[PROBLEM DETAILS]:
Below is a block of records; repeat each one exactly.

[RAW DATA]:
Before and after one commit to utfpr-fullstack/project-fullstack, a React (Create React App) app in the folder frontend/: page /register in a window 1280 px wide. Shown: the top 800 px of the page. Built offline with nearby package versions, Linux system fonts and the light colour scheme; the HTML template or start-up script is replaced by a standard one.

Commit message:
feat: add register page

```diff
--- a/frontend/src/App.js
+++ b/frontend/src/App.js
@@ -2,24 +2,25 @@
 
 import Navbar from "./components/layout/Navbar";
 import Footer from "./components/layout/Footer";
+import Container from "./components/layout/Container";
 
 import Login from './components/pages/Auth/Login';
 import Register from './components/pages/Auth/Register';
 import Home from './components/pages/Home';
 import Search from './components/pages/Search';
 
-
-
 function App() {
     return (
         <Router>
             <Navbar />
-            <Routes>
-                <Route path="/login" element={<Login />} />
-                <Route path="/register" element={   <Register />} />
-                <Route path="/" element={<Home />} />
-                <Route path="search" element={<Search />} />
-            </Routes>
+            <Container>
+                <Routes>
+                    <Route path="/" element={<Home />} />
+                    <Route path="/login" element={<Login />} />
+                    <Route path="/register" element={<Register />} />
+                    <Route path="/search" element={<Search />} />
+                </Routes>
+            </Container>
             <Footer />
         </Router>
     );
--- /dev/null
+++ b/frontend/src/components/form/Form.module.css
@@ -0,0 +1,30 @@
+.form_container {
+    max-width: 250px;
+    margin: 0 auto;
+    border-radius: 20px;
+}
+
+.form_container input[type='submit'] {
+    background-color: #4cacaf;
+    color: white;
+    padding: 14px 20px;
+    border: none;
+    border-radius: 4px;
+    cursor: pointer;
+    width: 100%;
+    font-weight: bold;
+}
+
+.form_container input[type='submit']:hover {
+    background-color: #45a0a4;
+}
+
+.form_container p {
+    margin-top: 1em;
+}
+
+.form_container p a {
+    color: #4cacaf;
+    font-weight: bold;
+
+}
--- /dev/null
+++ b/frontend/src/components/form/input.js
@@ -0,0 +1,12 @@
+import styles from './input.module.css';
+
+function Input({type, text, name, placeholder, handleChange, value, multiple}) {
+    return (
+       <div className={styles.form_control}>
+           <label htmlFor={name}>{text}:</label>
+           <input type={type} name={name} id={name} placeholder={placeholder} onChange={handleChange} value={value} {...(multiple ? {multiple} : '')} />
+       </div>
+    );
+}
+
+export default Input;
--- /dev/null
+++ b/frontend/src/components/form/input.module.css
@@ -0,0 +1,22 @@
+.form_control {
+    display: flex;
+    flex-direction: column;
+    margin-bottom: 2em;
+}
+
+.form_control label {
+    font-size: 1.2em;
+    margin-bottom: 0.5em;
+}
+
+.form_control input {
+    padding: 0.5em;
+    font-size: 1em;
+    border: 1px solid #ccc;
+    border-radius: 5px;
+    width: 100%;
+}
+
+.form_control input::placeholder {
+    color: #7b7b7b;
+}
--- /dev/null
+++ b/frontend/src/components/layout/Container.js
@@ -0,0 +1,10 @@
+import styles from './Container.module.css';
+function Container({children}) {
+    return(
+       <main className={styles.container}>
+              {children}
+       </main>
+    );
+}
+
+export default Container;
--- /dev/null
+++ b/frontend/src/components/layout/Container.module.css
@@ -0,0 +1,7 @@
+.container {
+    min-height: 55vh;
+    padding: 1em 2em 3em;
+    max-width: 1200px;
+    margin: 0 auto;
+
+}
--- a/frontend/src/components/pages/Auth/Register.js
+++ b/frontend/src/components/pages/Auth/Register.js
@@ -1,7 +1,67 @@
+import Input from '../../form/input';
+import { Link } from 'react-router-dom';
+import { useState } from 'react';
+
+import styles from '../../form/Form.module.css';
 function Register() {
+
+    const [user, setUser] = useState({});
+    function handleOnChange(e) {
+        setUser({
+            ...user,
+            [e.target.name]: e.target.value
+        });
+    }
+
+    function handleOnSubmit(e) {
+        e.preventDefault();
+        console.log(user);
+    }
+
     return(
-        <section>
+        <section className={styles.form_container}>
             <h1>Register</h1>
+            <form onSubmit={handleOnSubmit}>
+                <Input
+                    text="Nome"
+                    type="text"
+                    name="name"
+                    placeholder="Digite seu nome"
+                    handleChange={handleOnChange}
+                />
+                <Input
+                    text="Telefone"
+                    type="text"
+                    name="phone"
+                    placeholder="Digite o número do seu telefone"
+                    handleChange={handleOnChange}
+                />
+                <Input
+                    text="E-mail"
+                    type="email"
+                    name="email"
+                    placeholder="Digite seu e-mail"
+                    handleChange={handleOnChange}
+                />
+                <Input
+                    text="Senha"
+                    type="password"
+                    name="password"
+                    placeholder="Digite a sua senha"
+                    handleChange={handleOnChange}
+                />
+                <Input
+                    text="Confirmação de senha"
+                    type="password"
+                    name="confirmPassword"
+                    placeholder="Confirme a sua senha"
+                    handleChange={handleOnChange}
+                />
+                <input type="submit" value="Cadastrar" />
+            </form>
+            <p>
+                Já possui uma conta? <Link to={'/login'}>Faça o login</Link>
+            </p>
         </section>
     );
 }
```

[WORKED SOLUTION]:
Before and after one commit to utfpr-fullstack/project-fullstack, a React (Create React App) app in the folder frontend/: page /register in a window 1280 px wide. Shown: the top 800 px of the page. Built offline with nearby package versions, Linux system fonts and the light colour scheme; the HTML template or start-up script is replaced by a standard one.

Commit message:
feat: add register page

```diff
--- a/frontend/src/App.js
+++ b/frontend/src/App.js
@@ -2,24 +2,25 @@
 
 import Navbar from "./components/layout/Navbar";
 import Footer from "./components/layout/Footer";
+import Container from "./components/layout/Container";
 
 import Login from './components/pages/Auth/Login';
 import Register from './components/pages/Auth/Register';
 import Home from './components/pages/Home';
 import Search from './components/pages/Search';
 
-
-
 function App() {
     return (
         <Router>
             <Navbar />
-            <Routes>
-                <Route path="/login" element={<Login />} />
-                <Route path="/register" element={   <Register />} />
-                <Route path="/" element={<Home />} />
-                <Route path="search" element={<Search />} />
-            </Routes>
+            <Container>
+                <Routes>
+                    <Route path="/" element={<Home />} />
+                    <Route path="/login" element={<Login />} />
+                    <Route path="/register" element={<Register />} />
+                    <Route path="/search" element={<Search />} />
+                </Routes>
+            </Container>
             <Footer />
         </Router>
     );
--- /dev/null
+++ b/frontend/src/components/form/Form.module.css
@@ -0,0 +1,30 @@
+.form_container {
+    max-width: 250px;
+    margin: 0 auto;
+    border-radius: 20px;
+}
+
+.form_container input[type='submit'] {
+    background-color: #4cacaf;
+    color: white;
+    padding: 14px 20px;
+    border: none;
+    border-radius: 4px;
+    cursor: pointer;
+    width: 100%;
+    font-weight: bold;
+}
+
+.form_container input[type='submit']:hover {
+    background-color: #45a0a4;
+}
+
+.form_container p {
+    margin-top: 1em;
+}
+
+.form_container p a {
+    color: #4cacaf;
+    font-weight: bold;
+
+}
--- /dev/null
+++ b/frontend/src/components/form/input.js
@@ -0,0 +1,12 @@
+import styles from './input.module.css';
+
+function Input({type, text, name, placeholder, handleChange, value, multiple}) {
+    return (
+       <div className={styles.form_control}>
+           <label htmlFor={name}>{text}:</label>
+           <input type={type} name={name} id={name} placeholder={placeholder} onChange={handleChange} value={value} {...(multiple ? {multiple} : '')} />
+       </div>
+    );
+}
+
+export default Input;
--- /dev/null
+++ b/frontend/src/components/form/input.module.css
@@ -0,0 +1,22 @@
+.form_control {
+    display: flex;
+    flex-direction: column;
+    margin-bottom: 2em;
+}
+
+.form_control label {
+    font-size: 1.2em;
+    margin-bottom: 0.5em;
+}
+
+.form_control input {
+    padding: 0.5em;
+    font-size: 1em;
+    border: 1px solid #ccc;
+    border-radius: 5px;
+    width: 100%;
+}
+
+.form_control input::placeholder {
+    color: #7b7b7b;
+}
--- /dev/null
+++ b/frontend/src/components/layout/Container.js
@@ -0,0 +1,10 @@
+import styles from './Container.module.css';
+function Container({children}) {
+    return(
+       <main className={styles.container}>
+              {children}
+       </main>
+    );
+}
+
+export default Container;
--- /dev/null
+++ b/frontend/src/components/layout/Container.module.css
@@ -0,0 +1,7 @@
+.container {
+    min-height: 55vh;
+    padding: 1em 2em 3em;
+    max-width: 1200px;
+    margin: 0 auto;
+
+}
--- a/frontend/src/components/pages/Auth/Register.js
+++ b/frontend/src/components/pages/Auth/Register.js
@@ -1,7 +1,67 @@
+import Input from '../../form/input';
+import { Link } from 'react-router-dom';
+import { useState } from 'react';
+
+import styles from '../../form/Form.module.css';
 function Register() {
+
+    const [user, setUser] = useState({});
+    function handleOnChange(e) {
+        setUser({
+            ...user,
+            [e.target.name]: e.target.value
+        });
+    }
+
+    function handleOnSubmit(e) {
+        e.preventDefault();
+        console.log(user);
+    }
+
     return(
-        <section>
+        <section className={styles.form_container}>
             <h1>Register</h1>
+            <form onSubmit={handleOnSubmit}>
+                <Input
+                    text="Nome"
+                    type="text"
+                    name="name"
+                    placeholder="Digite seu nome"
+                    handleChange={handleOnChange}
+                />
+                <Input
+                    text="Telefone"
+                    type="text"
+                    name="phone"
+                    placeholder="Digite o número do seu telefone"
+                    handleChange={handleOnChange}
+                />
+                <Input
+                    text="E-mail"
+                    type="email"
+                    name="email"
+                    placeholder="Digite seu e-mail"
+                    handleChange={handleOnChange}
+                />
+                <Input
+                    text="Senha"
+                    type="password"
+                    name="password"
+                    placeholder="Digite a sua senha"
+                    handleChange={handleOnChange}
+                />
+                <Input
+                    text="Confirmação de senha"
+                    type="password"
+                    name="confirmPassword"
+                    placeholder="Confirme a sua senha"
+                    handleChange={handleOnChange}
+                />
+                <input type="submit" value="Cadastrar" />
+            </form>
+            <p>
+                Já possui uma conta? <Link to={'/login'}>Faça o login</Link>
+            </p>
         </section>
     );
 }
```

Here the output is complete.